**Exercise description:** Each line in the entries that has the word "context" has to be copied.

== Data under study

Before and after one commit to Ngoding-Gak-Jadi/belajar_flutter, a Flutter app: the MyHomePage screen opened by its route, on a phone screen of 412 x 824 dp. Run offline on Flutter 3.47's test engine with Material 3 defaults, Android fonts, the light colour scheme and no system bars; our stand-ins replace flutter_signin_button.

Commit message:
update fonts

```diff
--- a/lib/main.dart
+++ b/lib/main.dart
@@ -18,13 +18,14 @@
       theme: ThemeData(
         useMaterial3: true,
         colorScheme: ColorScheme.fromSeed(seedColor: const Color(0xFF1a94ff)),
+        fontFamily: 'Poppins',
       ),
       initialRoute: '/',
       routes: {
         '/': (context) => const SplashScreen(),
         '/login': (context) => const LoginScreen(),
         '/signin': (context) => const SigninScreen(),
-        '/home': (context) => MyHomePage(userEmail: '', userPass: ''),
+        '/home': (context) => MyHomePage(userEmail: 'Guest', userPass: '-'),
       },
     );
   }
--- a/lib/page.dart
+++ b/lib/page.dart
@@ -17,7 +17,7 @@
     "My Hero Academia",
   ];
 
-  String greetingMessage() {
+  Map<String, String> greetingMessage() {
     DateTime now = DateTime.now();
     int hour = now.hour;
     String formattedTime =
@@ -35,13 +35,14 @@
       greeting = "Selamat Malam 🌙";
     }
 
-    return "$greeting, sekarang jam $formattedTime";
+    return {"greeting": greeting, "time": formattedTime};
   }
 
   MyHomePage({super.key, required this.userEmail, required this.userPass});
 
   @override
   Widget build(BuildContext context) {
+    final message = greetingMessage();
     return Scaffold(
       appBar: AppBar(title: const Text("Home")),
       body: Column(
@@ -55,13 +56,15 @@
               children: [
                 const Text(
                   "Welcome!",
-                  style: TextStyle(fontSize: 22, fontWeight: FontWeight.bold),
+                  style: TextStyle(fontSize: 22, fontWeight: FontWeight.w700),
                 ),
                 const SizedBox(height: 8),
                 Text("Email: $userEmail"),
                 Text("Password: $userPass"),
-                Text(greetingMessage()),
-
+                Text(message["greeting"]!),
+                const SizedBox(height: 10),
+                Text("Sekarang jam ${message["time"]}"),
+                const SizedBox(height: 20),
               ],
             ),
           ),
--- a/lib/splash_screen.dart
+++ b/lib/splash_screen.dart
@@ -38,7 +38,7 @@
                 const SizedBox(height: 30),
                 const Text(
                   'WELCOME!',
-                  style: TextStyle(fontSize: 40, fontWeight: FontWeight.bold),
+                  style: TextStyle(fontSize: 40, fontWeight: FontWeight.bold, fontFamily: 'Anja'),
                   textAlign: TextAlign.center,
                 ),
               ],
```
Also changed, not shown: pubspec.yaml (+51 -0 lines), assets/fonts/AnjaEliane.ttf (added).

====

**Output for this task:**
         '/': (context) => const SplashScreen(),
         '/login': (context) => const LoginScreen(),
         '/signin': (context) => const SigninScreen(),
-        '/home': (context) => MyHomePage(userEmail: '', userPass: ''),
+        '/home': (context) => MyHomePage(userEmail: 'Guest', userPass: '-'),
   Widget build(BuildContext context) {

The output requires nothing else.